§ EXERCISE: From the material below, copy out each line with the word "subsection" in it.

§ RECORDS PROVIDED:
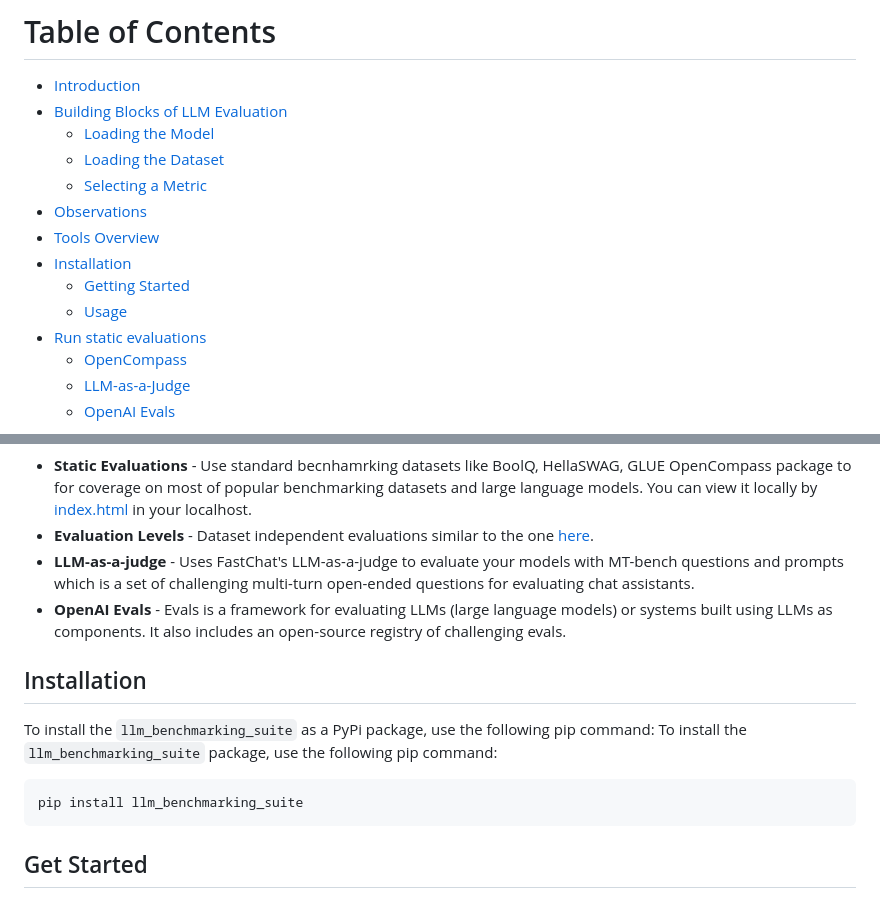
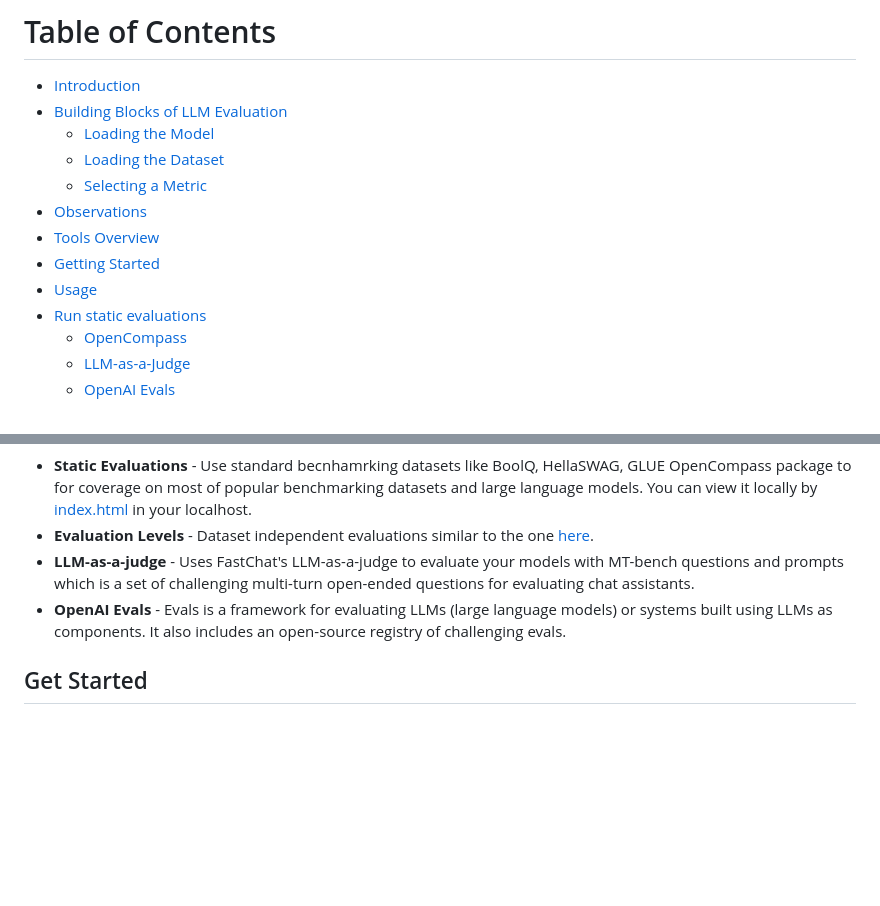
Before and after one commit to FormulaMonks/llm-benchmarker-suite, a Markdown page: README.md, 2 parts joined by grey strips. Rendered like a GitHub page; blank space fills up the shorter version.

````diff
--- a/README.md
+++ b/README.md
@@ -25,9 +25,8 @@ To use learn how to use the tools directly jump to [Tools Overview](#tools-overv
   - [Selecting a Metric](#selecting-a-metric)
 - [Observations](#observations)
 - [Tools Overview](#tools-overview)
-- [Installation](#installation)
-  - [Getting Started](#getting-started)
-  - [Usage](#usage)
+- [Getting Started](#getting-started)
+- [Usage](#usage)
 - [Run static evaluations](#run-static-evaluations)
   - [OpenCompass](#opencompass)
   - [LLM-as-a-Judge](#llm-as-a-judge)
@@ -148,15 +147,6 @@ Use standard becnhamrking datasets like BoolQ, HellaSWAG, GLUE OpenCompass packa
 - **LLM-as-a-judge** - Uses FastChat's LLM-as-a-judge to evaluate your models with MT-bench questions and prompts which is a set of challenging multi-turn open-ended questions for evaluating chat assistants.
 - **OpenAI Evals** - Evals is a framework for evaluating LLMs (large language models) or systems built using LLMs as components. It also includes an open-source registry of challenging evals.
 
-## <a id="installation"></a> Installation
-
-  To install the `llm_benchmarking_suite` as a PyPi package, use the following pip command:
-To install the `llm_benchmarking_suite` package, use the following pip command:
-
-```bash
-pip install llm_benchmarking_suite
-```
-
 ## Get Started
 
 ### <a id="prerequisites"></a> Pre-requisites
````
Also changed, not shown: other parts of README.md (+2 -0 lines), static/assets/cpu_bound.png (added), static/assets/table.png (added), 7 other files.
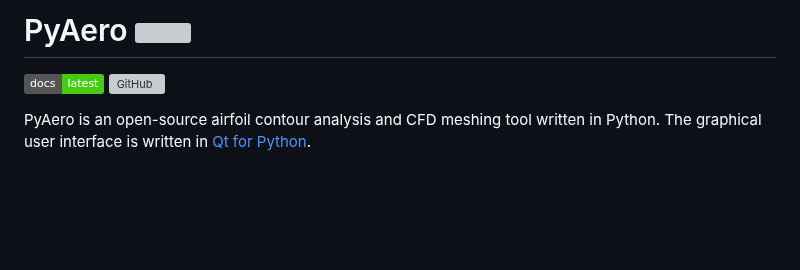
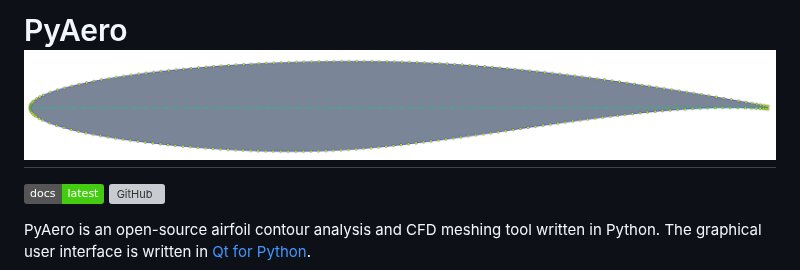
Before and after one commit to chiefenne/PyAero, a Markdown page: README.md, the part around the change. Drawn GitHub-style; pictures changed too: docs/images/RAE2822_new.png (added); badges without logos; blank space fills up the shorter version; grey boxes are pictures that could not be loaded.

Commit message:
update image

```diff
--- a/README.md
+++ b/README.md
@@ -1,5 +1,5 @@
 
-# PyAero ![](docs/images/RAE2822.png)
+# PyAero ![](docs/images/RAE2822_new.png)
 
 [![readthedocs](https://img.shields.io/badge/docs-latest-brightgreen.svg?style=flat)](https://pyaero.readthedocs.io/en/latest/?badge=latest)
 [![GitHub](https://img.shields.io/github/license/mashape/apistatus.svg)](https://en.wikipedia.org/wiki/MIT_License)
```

==

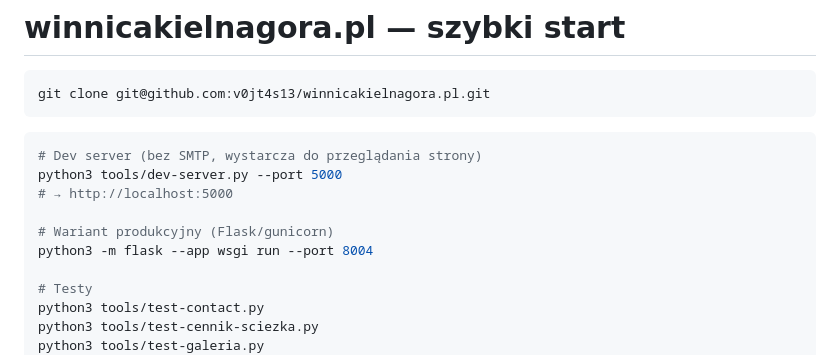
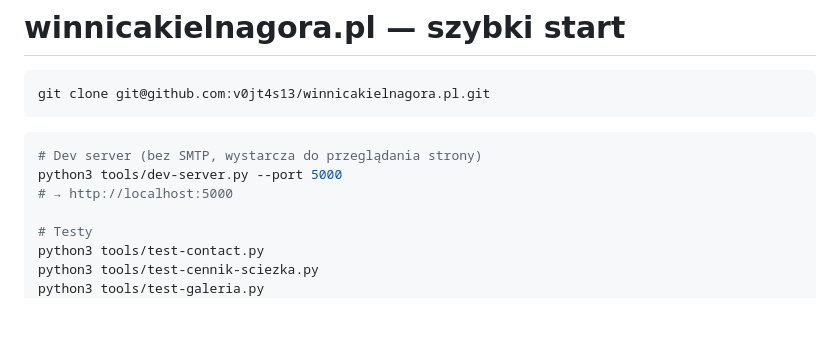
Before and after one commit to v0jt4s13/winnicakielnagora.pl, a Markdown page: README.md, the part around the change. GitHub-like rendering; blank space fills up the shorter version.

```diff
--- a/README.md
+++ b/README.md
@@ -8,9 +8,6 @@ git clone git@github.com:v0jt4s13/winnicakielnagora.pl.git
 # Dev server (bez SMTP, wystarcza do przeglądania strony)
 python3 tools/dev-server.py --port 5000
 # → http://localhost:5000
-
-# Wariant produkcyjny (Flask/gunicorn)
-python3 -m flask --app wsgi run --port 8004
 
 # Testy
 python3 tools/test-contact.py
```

* * *

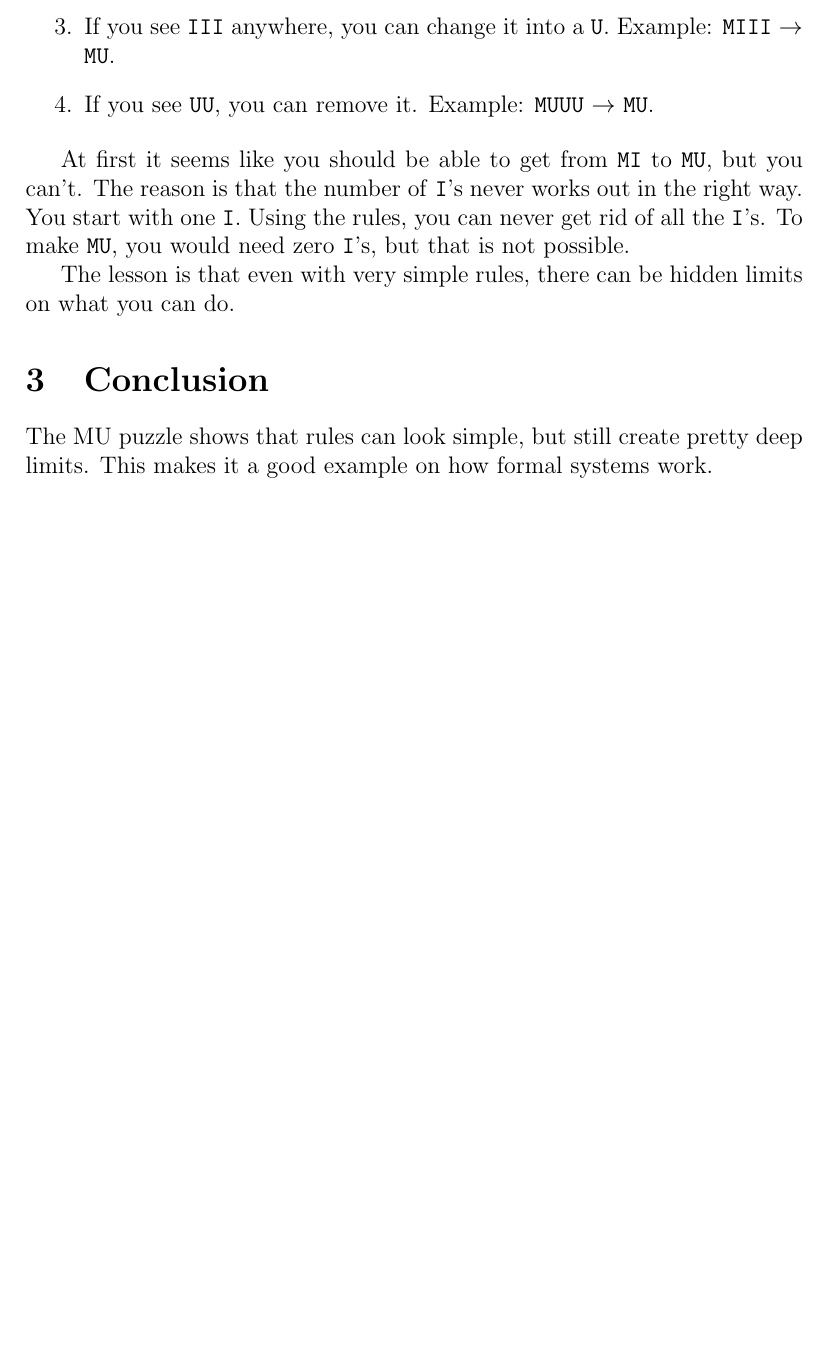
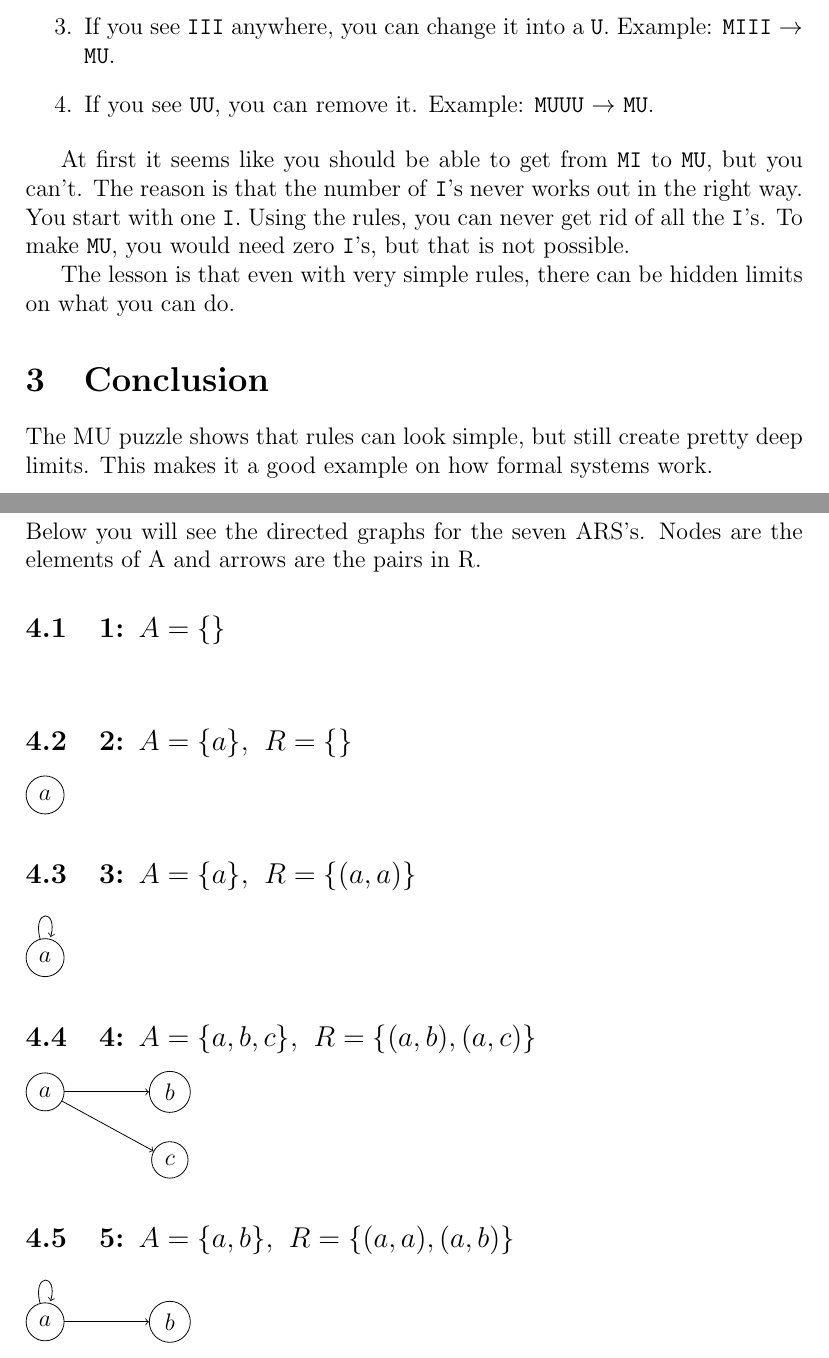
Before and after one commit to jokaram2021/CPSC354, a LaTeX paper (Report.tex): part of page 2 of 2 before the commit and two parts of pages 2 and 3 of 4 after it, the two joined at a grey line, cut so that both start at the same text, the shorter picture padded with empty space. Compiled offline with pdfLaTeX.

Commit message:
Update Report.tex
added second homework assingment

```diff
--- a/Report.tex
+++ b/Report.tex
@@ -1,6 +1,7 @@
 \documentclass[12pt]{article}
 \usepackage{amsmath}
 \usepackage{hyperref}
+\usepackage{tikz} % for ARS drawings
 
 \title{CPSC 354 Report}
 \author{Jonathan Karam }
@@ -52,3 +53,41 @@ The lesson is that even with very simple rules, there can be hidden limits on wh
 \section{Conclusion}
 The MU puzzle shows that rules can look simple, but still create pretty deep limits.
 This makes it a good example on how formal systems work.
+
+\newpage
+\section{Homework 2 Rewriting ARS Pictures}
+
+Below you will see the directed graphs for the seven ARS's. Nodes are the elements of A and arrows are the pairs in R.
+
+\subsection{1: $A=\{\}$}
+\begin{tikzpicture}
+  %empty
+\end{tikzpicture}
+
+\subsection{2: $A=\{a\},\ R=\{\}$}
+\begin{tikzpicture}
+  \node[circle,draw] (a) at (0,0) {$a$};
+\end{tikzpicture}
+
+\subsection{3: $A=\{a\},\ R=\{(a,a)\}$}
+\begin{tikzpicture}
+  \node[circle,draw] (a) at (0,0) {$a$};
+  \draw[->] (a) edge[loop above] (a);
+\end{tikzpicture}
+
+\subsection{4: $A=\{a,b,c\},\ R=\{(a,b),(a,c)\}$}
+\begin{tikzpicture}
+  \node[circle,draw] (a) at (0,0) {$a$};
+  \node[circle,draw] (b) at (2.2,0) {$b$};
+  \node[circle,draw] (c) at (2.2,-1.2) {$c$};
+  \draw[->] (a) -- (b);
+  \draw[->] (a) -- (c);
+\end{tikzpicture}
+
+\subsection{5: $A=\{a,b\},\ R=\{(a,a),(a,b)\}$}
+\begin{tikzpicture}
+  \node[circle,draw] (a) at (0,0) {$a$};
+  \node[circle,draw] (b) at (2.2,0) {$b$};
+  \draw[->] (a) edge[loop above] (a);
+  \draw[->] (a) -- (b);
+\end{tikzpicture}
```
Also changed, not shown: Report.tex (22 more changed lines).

§ ANSWER TO THE EXERCISE:
+\subsection{1: $A=\{\}$}
+\subsection{2: $A=\{a\},\ R=\{\}$}
+\subsection{3: $A=\{a\},\ R=\{(a,a)\}$}
+\subsection{4: $A=\{a,b,c\},\ R=\{(a,b),(a,c)\}$}
+\subsection{5: $A=\{a,b\},\ R=\{(a,a),(a,b)\}$}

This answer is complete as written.